[Extracted records — start]
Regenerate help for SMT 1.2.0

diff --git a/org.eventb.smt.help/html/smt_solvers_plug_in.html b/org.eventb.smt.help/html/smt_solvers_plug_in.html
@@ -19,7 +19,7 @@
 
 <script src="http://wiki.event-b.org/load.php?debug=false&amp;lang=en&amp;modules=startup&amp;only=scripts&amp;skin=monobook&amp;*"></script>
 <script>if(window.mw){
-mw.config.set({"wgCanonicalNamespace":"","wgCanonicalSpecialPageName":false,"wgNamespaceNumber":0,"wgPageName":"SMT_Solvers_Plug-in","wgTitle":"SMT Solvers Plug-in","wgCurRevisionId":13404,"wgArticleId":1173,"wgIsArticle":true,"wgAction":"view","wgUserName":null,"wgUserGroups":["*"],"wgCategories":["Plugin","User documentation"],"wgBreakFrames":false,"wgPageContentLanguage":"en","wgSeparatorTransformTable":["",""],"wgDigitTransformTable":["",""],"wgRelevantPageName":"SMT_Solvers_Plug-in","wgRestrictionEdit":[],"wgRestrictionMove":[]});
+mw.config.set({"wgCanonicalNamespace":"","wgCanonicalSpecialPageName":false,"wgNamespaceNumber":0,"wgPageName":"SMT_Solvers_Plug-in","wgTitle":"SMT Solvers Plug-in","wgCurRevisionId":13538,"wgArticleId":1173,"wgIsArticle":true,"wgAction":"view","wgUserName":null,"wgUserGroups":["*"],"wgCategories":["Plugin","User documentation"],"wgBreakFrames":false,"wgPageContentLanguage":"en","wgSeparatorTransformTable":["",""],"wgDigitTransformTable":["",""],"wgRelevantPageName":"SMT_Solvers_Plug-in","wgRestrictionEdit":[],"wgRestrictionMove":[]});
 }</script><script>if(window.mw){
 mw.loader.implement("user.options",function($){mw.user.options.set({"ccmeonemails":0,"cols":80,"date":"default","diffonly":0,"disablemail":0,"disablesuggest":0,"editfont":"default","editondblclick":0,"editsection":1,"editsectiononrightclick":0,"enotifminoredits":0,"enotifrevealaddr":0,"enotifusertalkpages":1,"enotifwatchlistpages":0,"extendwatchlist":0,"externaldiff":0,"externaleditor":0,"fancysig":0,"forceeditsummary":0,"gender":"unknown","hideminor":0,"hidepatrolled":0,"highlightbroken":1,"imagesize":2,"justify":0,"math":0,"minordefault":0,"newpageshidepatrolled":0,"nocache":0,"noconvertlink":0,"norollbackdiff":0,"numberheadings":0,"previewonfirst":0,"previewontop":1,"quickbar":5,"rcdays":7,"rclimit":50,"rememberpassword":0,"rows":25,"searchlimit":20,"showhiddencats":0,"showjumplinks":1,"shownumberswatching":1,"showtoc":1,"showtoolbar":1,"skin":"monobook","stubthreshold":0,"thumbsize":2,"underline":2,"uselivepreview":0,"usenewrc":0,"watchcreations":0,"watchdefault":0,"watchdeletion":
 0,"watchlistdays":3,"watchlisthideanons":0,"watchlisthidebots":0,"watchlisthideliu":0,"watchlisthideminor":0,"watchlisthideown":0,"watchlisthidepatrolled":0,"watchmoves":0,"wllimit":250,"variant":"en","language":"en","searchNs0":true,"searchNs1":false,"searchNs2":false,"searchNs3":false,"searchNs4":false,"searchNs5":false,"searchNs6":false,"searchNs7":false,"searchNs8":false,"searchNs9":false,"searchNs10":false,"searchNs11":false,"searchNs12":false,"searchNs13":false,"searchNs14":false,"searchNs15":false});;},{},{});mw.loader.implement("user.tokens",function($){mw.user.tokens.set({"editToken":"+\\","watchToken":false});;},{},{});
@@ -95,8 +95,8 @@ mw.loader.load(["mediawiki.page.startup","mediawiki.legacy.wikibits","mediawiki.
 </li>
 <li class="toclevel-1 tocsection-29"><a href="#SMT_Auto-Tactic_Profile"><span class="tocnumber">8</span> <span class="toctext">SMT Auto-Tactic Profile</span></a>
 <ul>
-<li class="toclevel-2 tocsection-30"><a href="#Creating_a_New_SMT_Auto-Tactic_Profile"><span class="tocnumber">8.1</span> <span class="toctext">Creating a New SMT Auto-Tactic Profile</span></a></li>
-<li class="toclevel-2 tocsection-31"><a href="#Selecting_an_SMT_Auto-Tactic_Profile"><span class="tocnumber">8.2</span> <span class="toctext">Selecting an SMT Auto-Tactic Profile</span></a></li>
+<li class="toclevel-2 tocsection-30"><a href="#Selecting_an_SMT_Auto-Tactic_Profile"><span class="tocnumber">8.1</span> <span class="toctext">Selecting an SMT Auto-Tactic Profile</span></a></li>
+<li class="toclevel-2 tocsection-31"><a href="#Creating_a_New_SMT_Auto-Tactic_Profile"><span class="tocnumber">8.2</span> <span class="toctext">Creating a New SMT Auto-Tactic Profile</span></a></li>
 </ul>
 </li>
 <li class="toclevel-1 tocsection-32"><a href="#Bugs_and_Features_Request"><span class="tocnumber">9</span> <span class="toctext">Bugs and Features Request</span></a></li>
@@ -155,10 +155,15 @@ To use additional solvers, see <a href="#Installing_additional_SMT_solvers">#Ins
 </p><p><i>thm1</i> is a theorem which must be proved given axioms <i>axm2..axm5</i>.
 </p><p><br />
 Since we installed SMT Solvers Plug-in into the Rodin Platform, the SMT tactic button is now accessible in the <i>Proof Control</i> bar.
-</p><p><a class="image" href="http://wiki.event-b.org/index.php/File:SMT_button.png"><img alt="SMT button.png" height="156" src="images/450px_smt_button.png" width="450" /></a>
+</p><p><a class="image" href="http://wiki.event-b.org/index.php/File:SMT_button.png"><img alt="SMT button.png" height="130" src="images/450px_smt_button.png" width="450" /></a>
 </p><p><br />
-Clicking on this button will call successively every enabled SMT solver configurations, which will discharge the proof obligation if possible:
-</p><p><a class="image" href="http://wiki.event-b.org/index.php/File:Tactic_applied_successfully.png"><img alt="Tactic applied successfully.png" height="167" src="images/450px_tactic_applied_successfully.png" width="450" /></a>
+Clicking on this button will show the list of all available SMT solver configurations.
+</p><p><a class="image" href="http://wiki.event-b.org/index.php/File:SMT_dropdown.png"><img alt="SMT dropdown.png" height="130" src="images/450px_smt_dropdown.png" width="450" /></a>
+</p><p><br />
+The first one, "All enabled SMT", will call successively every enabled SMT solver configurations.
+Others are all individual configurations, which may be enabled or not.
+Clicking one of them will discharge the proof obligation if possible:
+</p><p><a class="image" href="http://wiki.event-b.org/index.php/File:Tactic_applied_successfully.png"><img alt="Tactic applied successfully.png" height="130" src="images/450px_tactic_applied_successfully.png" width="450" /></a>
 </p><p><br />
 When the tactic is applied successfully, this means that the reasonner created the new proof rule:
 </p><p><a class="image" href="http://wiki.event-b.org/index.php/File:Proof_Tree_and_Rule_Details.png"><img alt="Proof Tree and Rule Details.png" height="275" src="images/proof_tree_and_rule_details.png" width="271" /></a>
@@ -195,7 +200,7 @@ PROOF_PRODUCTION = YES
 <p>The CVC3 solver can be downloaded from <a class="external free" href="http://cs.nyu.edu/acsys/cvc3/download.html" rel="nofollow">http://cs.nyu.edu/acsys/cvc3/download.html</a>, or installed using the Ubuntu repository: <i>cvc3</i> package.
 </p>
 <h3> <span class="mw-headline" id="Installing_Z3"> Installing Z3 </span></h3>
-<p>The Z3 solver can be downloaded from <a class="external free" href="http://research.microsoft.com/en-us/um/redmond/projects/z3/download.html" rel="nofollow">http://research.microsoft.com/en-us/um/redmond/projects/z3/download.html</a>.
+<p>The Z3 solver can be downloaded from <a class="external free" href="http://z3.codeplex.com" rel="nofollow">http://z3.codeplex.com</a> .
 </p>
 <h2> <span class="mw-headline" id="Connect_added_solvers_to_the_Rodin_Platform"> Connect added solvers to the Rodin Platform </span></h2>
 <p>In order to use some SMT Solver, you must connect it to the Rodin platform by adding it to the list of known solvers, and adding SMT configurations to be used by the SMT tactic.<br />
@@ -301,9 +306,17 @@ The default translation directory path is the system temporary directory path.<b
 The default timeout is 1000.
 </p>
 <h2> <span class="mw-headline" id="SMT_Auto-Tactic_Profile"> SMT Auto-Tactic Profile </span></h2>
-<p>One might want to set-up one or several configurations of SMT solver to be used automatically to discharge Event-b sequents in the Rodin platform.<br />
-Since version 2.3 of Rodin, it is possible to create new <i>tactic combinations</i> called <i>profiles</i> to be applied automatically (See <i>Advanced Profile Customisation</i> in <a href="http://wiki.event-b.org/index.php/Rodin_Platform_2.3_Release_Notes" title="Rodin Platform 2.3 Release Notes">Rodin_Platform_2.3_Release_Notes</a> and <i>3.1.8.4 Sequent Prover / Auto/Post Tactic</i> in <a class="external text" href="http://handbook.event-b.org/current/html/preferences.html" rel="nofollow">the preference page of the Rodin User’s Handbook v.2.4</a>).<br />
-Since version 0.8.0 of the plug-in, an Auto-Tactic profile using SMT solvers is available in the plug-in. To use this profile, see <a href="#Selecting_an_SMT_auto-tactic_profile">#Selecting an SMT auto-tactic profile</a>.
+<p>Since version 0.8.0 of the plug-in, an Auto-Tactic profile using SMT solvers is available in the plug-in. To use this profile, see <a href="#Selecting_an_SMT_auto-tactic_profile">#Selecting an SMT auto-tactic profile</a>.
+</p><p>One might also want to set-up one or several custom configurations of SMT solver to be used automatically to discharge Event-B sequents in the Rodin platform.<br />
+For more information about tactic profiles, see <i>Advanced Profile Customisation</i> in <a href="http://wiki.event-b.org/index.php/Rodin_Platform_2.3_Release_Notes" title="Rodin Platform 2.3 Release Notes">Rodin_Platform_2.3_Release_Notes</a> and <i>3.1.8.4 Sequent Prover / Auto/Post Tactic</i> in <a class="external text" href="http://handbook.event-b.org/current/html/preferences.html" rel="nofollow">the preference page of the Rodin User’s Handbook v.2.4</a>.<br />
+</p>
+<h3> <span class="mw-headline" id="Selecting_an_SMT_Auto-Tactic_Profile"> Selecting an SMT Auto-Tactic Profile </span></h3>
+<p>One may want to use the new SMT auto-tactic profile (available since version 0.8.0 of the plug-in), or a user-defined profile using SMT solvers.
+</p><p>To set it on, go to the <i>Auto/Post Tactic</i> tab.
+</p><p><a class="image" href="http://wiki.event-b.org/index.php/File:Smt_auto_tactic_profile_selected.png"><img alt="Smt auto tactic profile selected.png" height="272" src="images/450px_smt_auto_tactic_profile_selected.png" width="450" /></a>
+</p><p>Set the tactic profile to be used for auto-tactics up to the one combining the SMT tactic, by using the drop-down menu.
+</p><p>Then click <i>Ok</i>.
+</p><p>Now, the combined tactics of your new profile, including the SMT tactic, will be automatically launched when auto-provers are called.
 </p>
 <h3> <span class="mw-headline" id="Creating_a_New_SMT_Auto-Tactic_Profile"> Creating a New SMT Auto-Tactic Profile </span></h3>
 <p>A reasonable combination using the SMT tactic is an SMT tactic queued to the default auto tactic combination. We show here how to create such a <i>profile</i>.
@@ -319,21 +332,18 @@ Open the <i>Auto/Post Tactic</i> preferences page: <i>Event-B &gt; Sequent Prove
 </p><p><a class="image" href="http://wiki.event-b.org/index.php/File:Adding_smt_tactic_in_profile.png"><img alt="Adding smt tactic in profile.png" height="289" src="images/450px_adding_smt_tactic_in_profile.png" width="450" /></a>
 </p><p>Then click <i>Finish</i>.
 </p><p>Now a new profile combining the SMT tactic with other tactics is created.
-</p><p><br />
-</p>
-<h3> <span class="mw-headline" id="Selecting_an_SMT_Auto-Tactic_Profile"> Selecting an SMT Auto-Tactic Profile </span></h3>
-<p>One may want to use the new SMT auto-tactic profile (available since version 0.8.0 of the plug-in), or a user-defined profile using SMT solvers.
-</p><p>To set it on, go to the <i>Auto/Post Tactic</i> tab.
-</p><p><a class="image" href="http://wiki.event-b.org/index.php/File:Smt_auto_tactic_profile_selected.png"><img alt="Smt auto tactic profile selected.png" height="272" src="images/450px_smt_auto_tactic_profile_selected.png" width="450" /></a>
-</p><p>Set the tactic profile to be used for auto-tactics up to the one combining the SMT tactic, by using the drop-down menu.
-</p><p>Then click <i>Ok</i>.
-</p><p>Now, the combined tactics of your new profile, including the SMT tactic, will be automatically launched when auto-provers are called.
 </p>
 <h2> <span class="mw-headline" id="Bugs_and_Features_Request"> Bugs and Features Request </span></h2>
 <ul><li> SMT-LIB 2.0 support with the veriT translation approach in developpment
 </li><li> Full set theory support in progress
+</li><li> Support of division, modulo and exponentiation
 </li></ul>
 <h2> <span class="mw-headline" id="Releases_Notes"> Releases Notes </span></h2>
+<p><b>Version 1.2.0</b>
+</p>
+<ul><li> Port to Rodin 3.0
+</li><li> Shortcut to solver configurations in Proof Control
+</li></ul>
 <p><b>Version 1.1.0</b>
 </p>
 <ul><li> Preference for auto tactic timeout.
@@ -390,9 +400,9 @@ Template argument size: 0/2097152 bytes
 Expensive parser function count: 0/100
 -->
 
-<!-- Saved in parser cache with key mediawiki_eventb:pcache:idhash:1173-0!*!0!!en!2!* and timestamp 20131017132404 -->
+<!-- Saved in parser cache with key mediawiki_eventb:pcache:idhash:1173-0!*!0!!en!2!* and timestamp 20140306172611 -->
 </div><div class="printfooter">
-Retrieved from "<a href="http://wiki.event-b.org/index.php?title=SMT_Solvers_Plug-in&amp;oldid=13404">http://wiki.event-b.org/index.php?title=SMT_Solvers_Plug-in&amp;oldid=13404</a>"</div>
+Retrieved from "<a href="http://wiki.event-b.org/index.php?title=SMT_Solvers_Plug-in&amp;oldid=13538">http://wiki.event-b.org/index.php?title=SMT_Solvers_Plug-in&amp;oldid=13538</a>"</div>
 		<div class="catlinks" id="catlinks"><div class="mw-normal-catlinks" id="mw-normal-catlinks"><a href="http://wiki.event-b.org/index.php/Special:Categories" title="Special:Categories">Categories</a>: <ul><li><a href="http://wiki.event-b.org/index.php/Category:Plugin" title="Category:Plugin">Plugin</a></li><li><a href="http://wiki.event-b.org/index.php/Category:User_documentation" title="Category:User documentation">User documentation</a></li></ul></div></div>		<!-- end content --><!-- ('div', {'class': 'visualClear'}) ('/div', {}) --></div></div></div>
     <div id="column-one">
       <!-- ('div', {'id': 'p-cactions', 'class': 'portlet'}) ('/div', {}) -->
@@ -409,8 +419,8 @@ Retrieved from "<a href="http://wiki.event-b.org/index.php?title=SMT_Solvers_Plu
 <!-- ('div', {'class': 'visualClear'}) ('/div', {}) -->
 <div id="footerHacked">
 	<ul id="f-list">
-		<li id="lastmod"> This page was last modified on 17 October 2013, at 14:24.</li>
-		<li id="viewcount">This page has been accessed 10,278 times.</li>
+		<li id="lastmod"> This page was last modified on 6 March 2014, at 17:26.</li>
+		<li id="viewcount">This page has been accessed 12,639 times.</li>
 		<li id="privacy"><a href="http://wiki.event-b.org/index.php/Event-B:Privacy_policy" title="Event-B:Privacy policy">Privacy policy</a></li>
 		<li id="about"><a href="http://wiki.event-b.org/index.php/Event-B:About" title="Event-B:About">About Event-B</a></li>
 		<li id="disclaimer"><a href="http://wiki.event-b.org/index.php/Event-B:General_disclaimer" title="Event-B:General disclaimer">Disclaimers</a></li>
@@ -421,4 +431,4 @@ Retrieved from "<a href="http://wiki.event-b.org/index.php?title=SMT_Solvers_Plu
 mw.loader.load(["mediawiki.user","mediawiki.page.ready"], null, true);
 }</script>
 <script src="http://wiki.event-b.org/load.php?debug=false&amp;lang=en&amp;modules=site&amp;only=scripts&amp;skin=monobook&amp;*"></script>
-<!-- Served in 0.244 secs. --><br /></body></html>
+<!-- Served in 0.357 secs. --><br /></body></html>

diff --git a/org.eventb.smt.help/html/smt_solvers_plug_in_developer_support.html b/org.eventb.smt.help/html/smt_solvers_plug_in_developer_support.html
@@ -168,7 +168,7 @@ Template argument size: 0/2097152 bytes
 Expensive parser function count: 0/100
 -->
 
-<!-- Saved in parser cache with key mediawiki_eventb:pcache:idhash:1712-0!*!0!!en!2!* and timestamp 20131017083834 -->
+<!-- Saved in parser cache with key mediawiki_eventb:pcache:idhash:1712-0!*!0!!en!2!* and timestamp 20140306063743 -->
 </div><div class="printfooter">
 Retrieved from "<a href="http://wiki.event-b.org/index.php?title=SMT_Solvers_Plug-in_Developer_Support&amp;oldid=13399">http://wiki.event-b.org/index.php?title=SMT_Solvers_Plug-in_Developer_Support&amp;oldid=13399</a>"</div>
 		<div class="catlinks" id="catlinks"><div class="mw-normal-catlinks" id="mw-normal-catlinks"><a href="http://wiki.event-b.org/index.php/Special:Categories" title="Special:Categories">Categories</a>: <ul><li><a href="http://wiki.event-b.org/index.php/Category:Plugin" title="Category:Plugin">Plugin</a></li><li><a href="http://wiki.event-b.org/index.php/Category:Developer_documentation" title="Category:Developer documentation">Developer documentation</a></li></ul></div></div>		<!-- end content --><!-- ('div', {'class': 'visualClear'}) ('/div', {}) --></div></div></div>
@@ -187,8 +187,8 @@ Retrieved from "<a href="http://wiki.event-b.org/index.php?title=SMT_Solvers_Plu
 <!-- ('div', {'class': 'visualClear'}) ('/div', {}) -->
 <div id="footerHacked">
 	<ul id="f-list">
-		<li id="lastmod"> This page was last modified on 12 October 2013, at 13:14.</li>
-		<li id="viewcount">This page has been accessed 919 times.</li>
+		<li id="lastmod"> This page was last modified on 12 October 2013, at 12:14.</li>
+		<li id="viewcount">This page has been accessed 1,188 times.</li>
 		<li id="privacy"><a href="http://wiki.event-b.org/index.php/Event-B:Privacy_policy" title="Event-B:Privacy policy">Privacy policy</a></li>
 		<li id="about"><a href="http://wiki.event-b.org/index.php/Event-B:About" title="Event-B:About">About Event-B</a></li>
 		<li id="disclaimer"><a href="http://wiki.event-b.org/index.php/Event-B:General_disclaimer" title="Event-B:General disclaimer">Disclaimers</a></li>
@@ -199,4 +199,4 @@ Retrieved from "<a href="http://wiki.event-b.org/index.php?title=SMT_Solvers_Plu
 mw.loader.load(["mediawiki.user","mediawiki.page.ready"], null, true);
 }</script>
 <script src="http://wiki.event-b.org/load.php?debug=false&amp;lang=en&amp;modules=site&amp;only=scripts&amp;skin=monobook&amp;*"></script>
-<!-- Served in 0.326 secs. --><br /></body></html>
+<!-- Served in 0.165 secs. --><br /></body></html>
[Extracted records — finish]
### Problem details
Where a line in the entries holds the word "help", copy that line.

### Result
Regenerate help for SMT 1.2.0
diff --git a/org.eventb.smt.help/html/smt_solvers_plug_in.html b/org.eventb.smt.help/html/smt_solvers_plug_in.html
diff --git a/org.eventb.smt.help/html/smt_solvers_plug_in_developer_support.html b/org.eventb.smt.help/html/smt_solvers_plug_in_developer_support.html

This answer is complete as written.